Backcountry skiers have long complained that state agencies have given them short shrift when it comes to accommodating their sport in the Forest Preserve. One major complaint is that years ago the state Department of Environmental Conservation transformed part of the Wright Peak Ski Trail into a hiking trail; the subsequent narrowing and eroding of the trail has rendered it often unsuitable for skiing. In proposed changes to the High Peaks Wilderness management plan, DEC aims to address the problem by rerouting the lower part of the ski trail away from the hiking trail. The department also proposes a number >>More
The state Department of Environmental Conservation has finalized its proposed changes to the High Peaks Wilderness and Vanderwhacker Mountain Wild Forest unit management plans, and the Adirondack Park Agency is expected vote on them next week.
The Adirondack Park Agency board voted Thursday to fast-track a number of proposals for the High Peaks Wilderness and Vanderhacker Wild Forest, including tens of thousands of acres of newly acquired state lands. Some environmental groups contend the agency is moving too fast.

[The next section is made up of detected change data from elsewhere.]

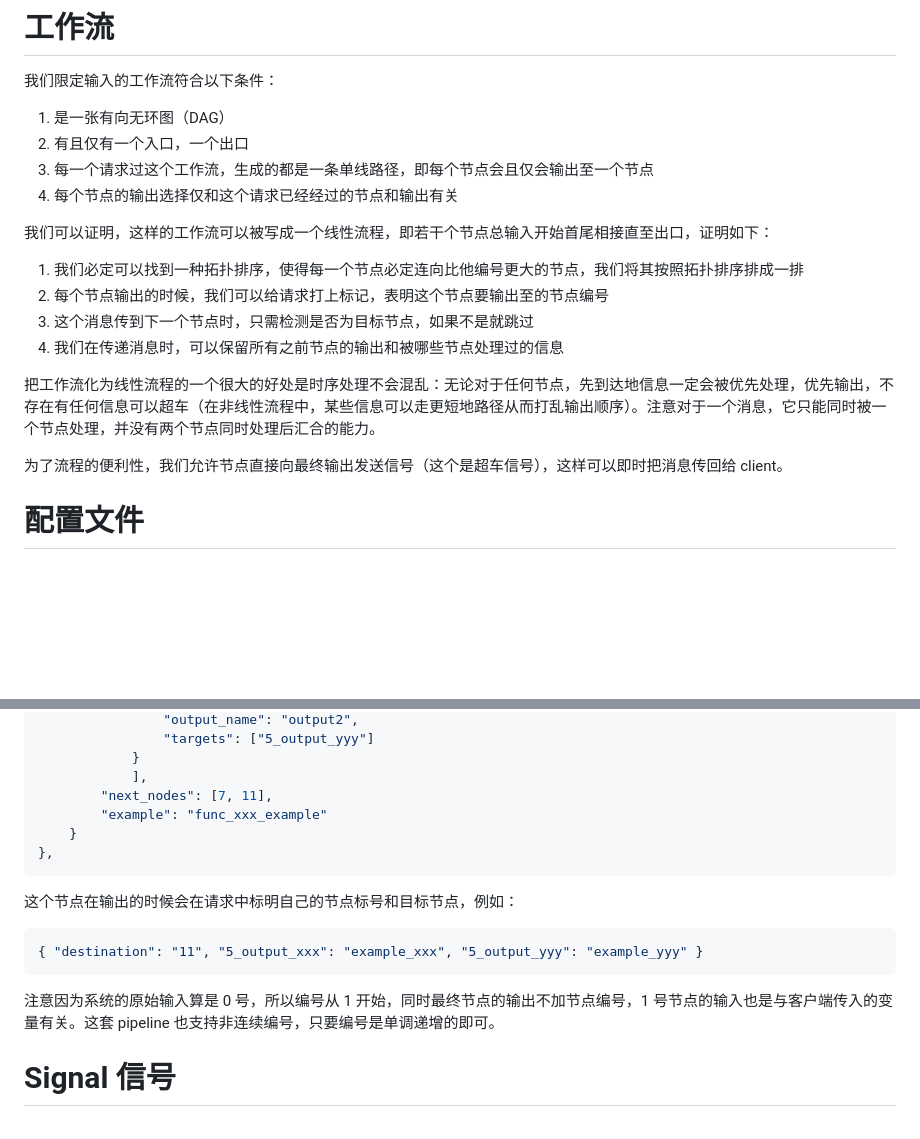
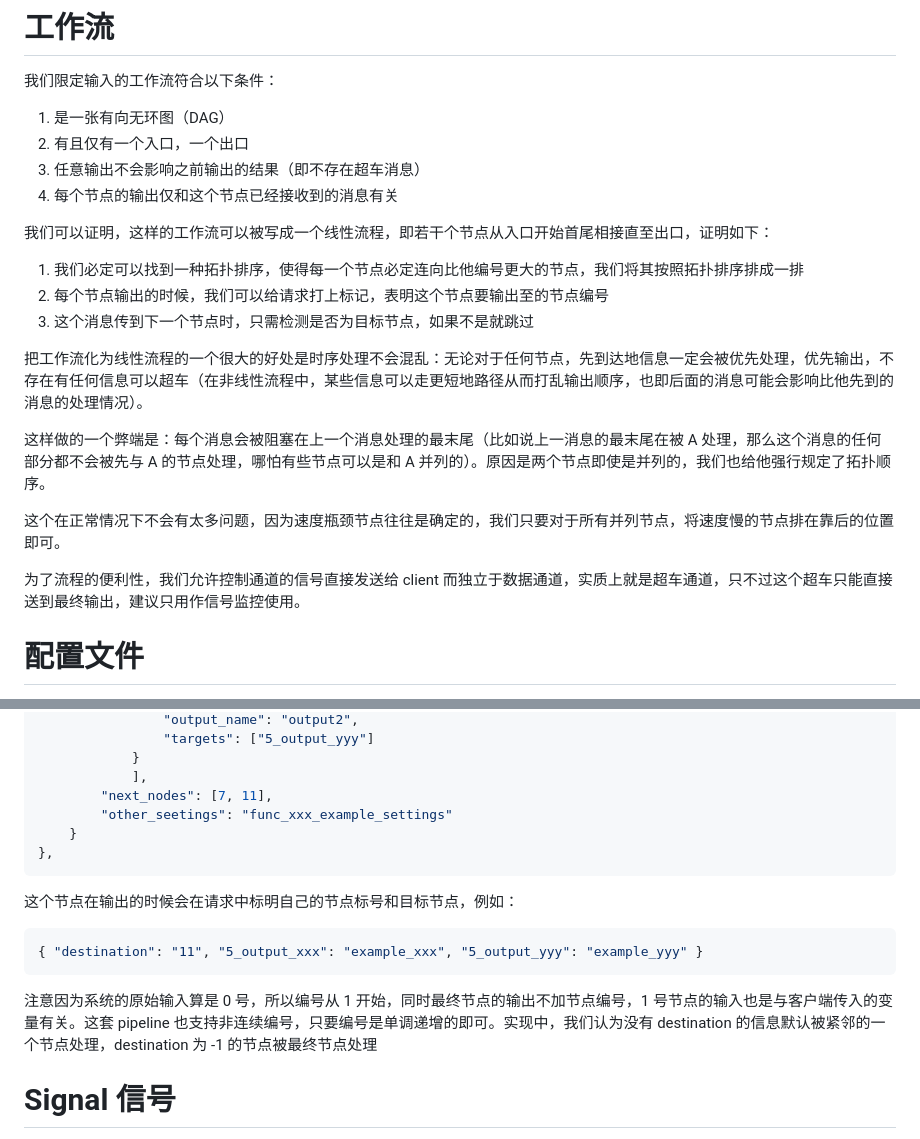
Before and after one commit to caiyy17/YACHIYO_server, a Markdown page: README.md, 2 parts joined by grey strips. Drawn GitHub-style; blank space fills up the shorter version.

````diff
--- a/README.md
+++ b/README.md
@@ -8,19 +8,22 @@ uvicorn server_fastapi:app --reload --host 0.0.0.0 --port 8000
 
 1. 是一张有向无环图（DAG）
 2. 有且仅有一个入口，一个出口
-3. 每一个请求过这个工作流，生成的都是一条单线路径，即每个节点会且仅会输出至一个节点
-4. 每个节点的输出选择仅和这个请求已经经过的节点和输出有关
+3. 任意输出不会影响之前输出的结果（即不存在超车消息）
+4. 每个节点的输出仅和这个节点已经接收到的消息有关
 
-我们可以证明，这样的工作流可以被写成一个线性流程，即若干个节点总输入开始首尾相接直至出口，证明如下：
+我们可以证明，这样的工作流可以被写成一个线性流程，即若干个节点从入口开始首尾相接直至出口，证明如下：
 
 1. 我们必定可以找到一种拓扑排序，使得每一个节点必定连向比他编号更大的节点，我们将其按照拓扑排序排成一排
 2. 每个节点输出的时候，我们可以给请求打上标记，表明这个节点要输出至的节点编号
 3. 这个消息传到下一个节点时，只需检测是否为目标节点，如果不是就跳过
-4. 我们在传递消息时，可以保留所有之前节点的输出和被哪些节点处理过的信息
 
-把工作流化为线性流程的一个很大的好处是时序处理不会混乱：无论对于任何节点，先到达地信息一定会被优先处理，优先输出，不存在有任何信息可以超车（在非线性流程中，某些信息可以走更短地路径从而打乱输出顺序）。注意对于一个消息，它只能同时被一个节点处理，并没有两个节点同时处理后汇合的能力。
+把工作流化为线性流程的一个很大的好处是时序处理不会混乱：无论对于任何节点，先到达地信息一定会被优先处理，优先输出，不存在有任何信息可以超车（在非线性流程中，某些信息可以走更短地路径从而打乱输出顺序，也即后面的消息可能会影响比他先到的消息的处理情况）。
 
-为了流程的便利性，我们允许节点直接向最终输出发送信号（这个是超车信号），这样可以即时把消息传回给 client。
+这样做的一个弊端是：每个消息会被阻塞在上一个消息处理的最末尾（比如说上一消息的最末尾在被 A 处理，那么这个消息的任何部分都不会被先与 A 的节点处理，哪怕有些节点可以是和 A 并列的）。原因是两个节点即使是并列的，我们也给他强行规定了拓扑顺序。
+
+这个在正常情况下不会有太多问题，因为速度瓶颈节点往往是确定的，我们只要对于所有并列节点，将速度慢的节点排在靠后的位置即可。
+
+为了流程的便利性，我们允许控制通道的信号直接发送给 client 而独立于数据通道，实质上就是超车通道，只不过这个超车只能直接送到最终输出，建议只用作信号监控使用。
 
 # 配置文件
 
@@ -65,7 +68,7 @@ uvicorn server_fastapi:app --reload --host 0.0.0.0 --port 8000
             }
             ],
         "next_nodes": [7, 11],
-        "example": "func_xxx_example"
+        "other_seetings": "func_xxx_example_settings"
     }
 },
 ```
@@ -76,7 +79,7 @@ uvicorn server_fastapi:app --reload --host 0.0.0.0 --port 8000
 { "destination": "11", "5_output_xxx": "example_xxx", "5_output_yyy": "example_yyy" }
 ```
 
-注意因为系统的原始输入算是 0 号，所以编号从 1 开始，同时最终节点的输出不加节点编号，1 号节点的输入也是与客户端传入的变量有关。这套 pipeline 也支持非连续编号，只要编号是单调递增的即可。
+注意因为系统的原始输入算是 0 号，所以编号从 1 开始，同时最终节点的输出不加节点编号，1 号节点的输入也是与客户端传入的变量有关。这套 pipeline 也支持非连续编号，只要编号是单调递增的即可。实现中，我们认为没有 destination 的信息默认被紧邻的一个节点处理，destination 为 -1 的节点被最终节点处理
 
 # Signal 信号
 
````
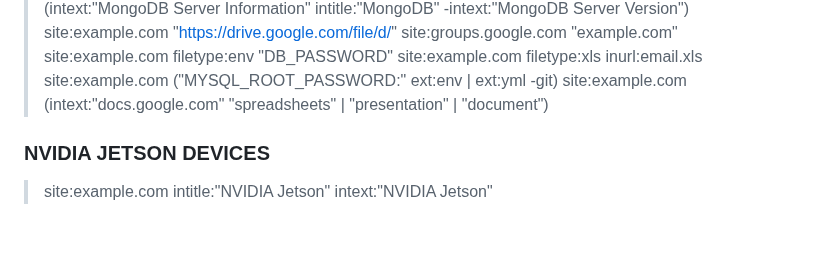
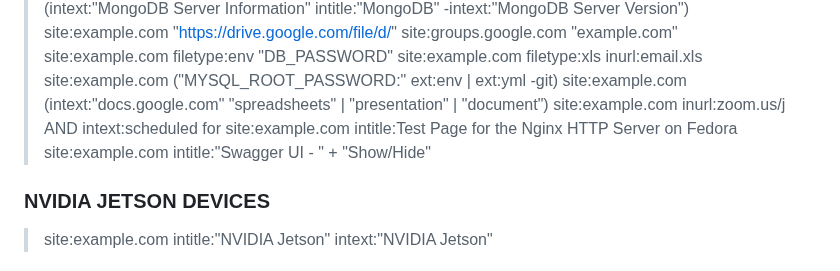
Before and after one commit to Vulnpire/bounty-search-engine, a Markdown page: dorks/google-dorks.md, the part around the change. GitHub-like rendering; blank space fills up the shorter version.

Commit message:
more dorks

```diff
--- a/dorks/google-dorks.md
+++ b/dorks/google-dorks.md
@@ -263,6 +263,9 @@ A list of Google Dorks for Bug Bounty.
 > site:example.com filetype:xls inurl:email.xls
 > site:example.com ("MYSQL_ROOT_PASSWORD:" ext:env | ext:yml -git)
 > site:example.com (intext:"docs.google.com" "spreadsheets" | "presentation" | "document")
+> site:example.com inurl:zoom.us/j AND intext:scheduled for
+> site:example.com intitle:Test Page for the Nginx HTTP Server on Fedora
+> site:example.com intitle:"Swagger UI - " + "Show/Hide"
 
 ### NVIDIA JETSON DEVICES
 
```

Among other things, the proposals call for parking lots that would allow easy access to Boreas Ponds; new hiking, biking, ski, and equestrian trails; new campsites, canoe launches, and kiosks; and relocating the trailhead for Cascade Mountain. The APA and Department of Environmental Conservation will hold two public hearings on May 23: 10 a.m. at DEC headquarters, >>More
Chapel Pond Slab is one of the most popular rock-climbing venues in the Adirondacks, in part for its long, moderate routes, in part for its easy access. However, parking can be a problem. Most climbers park just off the shoulder of the often-busy Route 73. The state Department of Environmental Conservation aims to fix things. In a draft amendment to the High Peaks Wilderness management plan, DEC proposes to build two twenty-car parking areas along Route 73 and expand the Round Pond parking area located just down the road (to twenty-five cars). DEC says climbers will be able to use >>More
Hikers will be able to drive to within a tenth of a mile of Boreas Ponds, but most probably will have to park farther away, under a draft management plan written by the state Department of Environmental Conservation. The Boreas Ponds parking area is just one of numerous proposals for other parking areas, trails, canoe launches, campsites, kiosks, and other facilities in the High Peaks Wilderness and Vanderwhacker Wild Forest. Most of the facilities would be on former Finch, Pruyn lands or other tracts acquired by the state in recent years. One major recommendation on pre-existing Forest Preserve calls for >>More
Recent snowstorms dropped a foot or so of powder in much of the Adirondacks. Starting Friday, we skied three consecutive days in the backcountry. And on Monday, we hit up Dewey Mountain in Saranac Lake before reluctantly reporting for work. Needless to say, the backcountry skiing was pretty fantastic. The one word of caution is that many rivulets remain open as a result of the thaw before the snowstorms. I’ve attached photos from our ski trips to give you an idea of conditions in the greater Lake Placid region. On Friday, my friend Tim and I skied in the Stephenson >>More
The state plans to combine the High Peaks Wilderness and Dix Mountain Wilderness after the Adirondack Park Agency classifies the Boreas Ponds Tract and other nearby lands. Kathy Regan, the APA’s deputy director, told the agency’s board Thursday that the expanded High Peaks Wilderness would encompass 274,000 acres, making it by far the largest Wilderness Area in the Northeast. The expansion is possible as a result of the state’s acquisition of the Boreas Ponds Tract, MacIntyre East Tract, MacIntyre West Tract, and Casey Brook Tract. The last tract provides a crucial link between the existing High Peaks Wilderness and Dix >>More
Canadian man is first person convicted for drone usage in the Adirondacks.
Last winter Carol Fox and I skied from Averyville outside Lake Placid to Oseetah Lake outside Saranac Lake, following an old woods road that constitutes part of the northern boundary of the High Peaks Wilderness. We had a great time. You will be able to read about our adventure in a forthcoming issue of the Adirondack Explorer. On Labor Day weekend I returned to the old road with my mountain bike and rode about six and a half miles to Pine Pond, a beautiful body of water with a sandy beach. As on our ski trip, I saw ample evidence >>More